The success of this test is a huge relief to the programme as there is now only a short period of time to strip the probe down, clean, sterilize and reassemble it within its deployment housing, along with the 4 other instrument required for the programme.

Well done to the team at NOC who worked extraordinarily long hours to achieve this.


Sediment Corers

As you may recall, the programme has developed 2 sediment corers using different technologies. The first is essentially a modified piston corer with a tightly controlled percussion system giving us the best possible chance of recovering an intact, undisturbed core from the bed of the lake. The second corer is a very simple gravity corer design which can provide a reasonable backup in the event of a full comms / system failure.


Earlier in the summer the team was busy at UWITEC in Austria putting the finishing touches to the piston corer and getting ready for a lake trial.  I’m pleased to say that the lake trial did take place and that the corer performed admirably recovering a really good quality, intact core from the lake bed. Following some final engineering modifications at British Antarctic Survey (BAS) by Mark and Julian (AME engineers), the piston corer is now at NOC awaiting final cleaning and assembly. The gravity corer has been cleaned and assembled in the sterile isolator and is currently being housed within its deployment system.


UV Sterilization Unit

The UV unit is also now complete. This unit will be the very first thing lowered into the well head following the drilling operation. It is essentially a very high powered UV lamp, powerful enough to sterilize the top section of the bore hole within approx 30 mins. This unit closes the gap on our cleaning protocols meaning that, at every stage of deployment, the potential contamination points have been identified and addressed.

Thanks to Pete Keen of Keen Marine for designing and producing such a well engineered device.


Hot Water Drill Monitoring

Although the hot water drill is already on site at Ellsworth, a hugely important component of the drill, the monitoring system, is just approaching completion at BAS. The monitoring system is essentially the eyes and ears of the drilling system – without it, there would be no information feedback to allow us to control the drill during its operation.  The system collects data from sensors all over the drill system – pressure, temperature, flow, load, warnings, etc – and displays them on a graphical user interface.


Seth and Mark (AME engineers) have been working against a tight deadline on this and have engineered a really nice, intuitive system that is easy to install and operate. The information from this system will be fed back to the living tent so that everyone on site will be able to watch the progress of the drilling operation.



Once the shipping containers are en-route to Lake Ellsworth, the field team will be making final preparations for the field season – finalizing the on-site procedures, undergoing training, collating documentation, shipping any hazardous cargo, etc.

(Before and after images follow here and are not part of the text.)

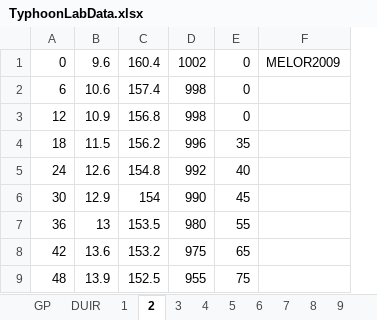
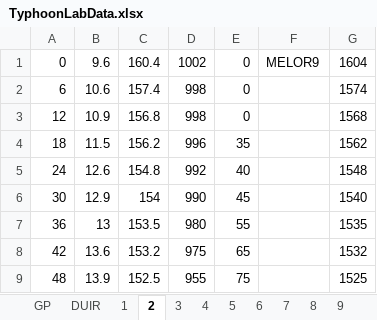
Before and after one commit to pisihara/MATLABLABSFORPRIMUSEDITION, an Excel workbook: TyphoonLabData.xlsx, sheet 2, drawn as a sheet; only a part is shown; values as stored, in another font and other column widths than the file's, no borders; removed rows and columns are numbered as before the commit, all else as after; the diff names each change by its address in the sheet, - before the commit and + after, or states it on an @@ line.

```diff
--- a/TyphoonLabData.xlsx (sheet 2)
+++ b/TyphoonLabData.xlsx (sheet 2)
-column F, row 1: MELOR2009
+column F, row 1: MELOR9
+column G, rows 1-9: 1604 | 1574 | 1568 | 1562 | 1548 | 1540 | 1535 | 1532 | 1525
```
Also changed, not shown: sheet DUIR, sheet GP, sheet PredictedMVP, sheet 1, sheet 4, sheet 3.
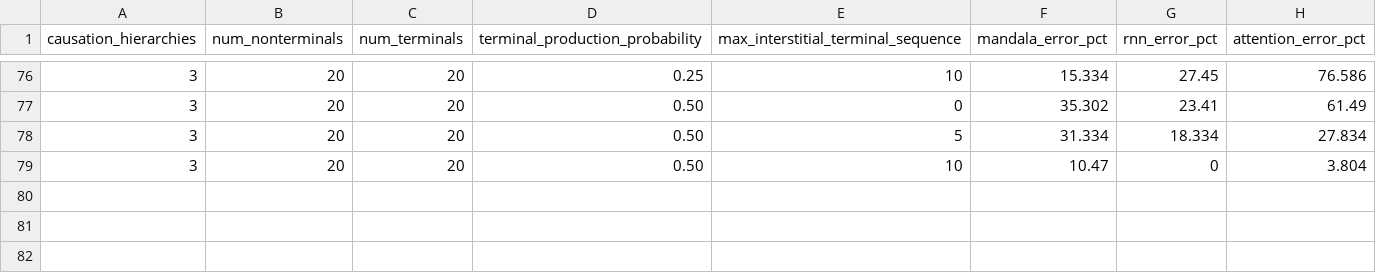
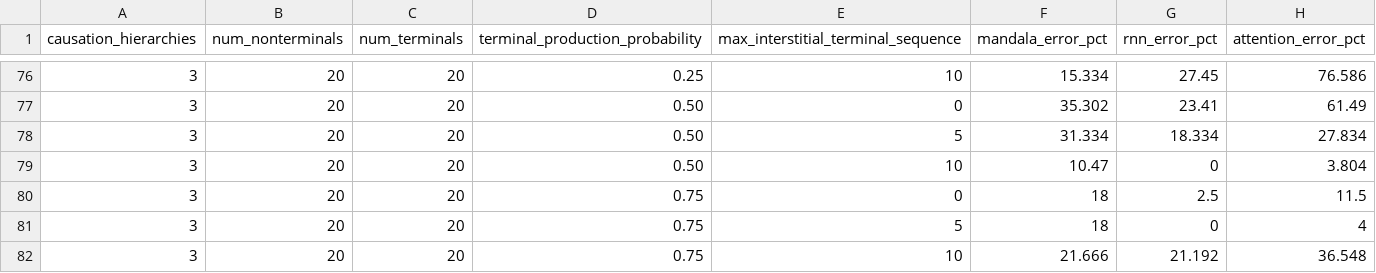
Before and after one commit to morphognosis/Mandala, a CSV file: work/mandala_test_results_2026-10-11_00-27-21_3.csv, drawn as a sheet; only a part is shown, gaps mark what is left out.

Commit message:
Test results

```diff
--- a/work/mandala_test_results_2026-10-11_00-27-21_3.csv
+++ b/work/mandala_test_results_2026-10-11_00-27-21_3.csv
@@ -79 +79,4 @@ causation_hierarchies,num_nonterminals,num_terminals,terminal_production_probabi
 3,20,20,0.50,10,10.47,0,3.804
+3,20,20,0.75,0,18,2.5,11.5
+3,20,20,0.75,5,18,0,4
+3,20,20,0.75,10,21.666,21.192,36.548
```
Also changed, not shown: 36 other files.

The field team will leave for Antarctica around the middle of October, hoping to be on site around 10th November. If all goes to plan, the first samples will be retrieved around 18th December 2012


Finally, the programme owes a massive “thank you” to everyone involved in getting us this far. We have delivered an awful lot in a very short timeframe and this shouldn’t be forgotten. The teams at NOC and BAS worked extremely long hours and are all pretty tired.

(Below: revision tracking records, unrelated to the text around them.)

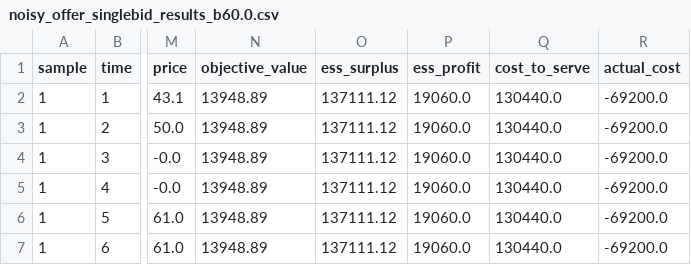
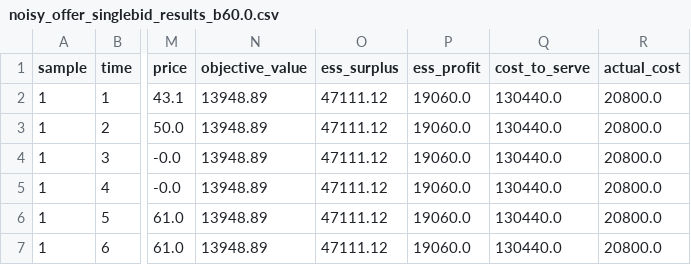
Before and after one commit to NLaws/storage_market_models, a CSV file: outputs/sigma_15/noisy_offer_singlebid_results_b60.0.csv, drawn as a sheet; only a part is shown, gaps mark what is left out; the diff names each change by its address in the sheet, - before the commit and + after, or states it on an @@ line.

Commit message:
add some results

```diff
--- a/outputs/sigma_15/noisy_offer_singlebid_results_b60.0.csv
+++ b/outputs/sigma_15/noisy_offer_singlebid_results_b60.0.csv
-O2:O7 (ess_surplus): 137111.12
+O2:O7 (ess_surplus): 47111.12
-R2:R7 (actual_cost): -69200.0
+R2:R7 (actual_cost): 20800.0
```
Also changed, not shown: outputs/sigma_15/noisy_offer_singlebid_results_b40.0.csv, 5 other files.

News archive 2012


August 2012.  No going back!  Programme Manager Chris Hill shares his latest report.

9:30pm on 12th July – the sampling probe – fully assembled ready for testing.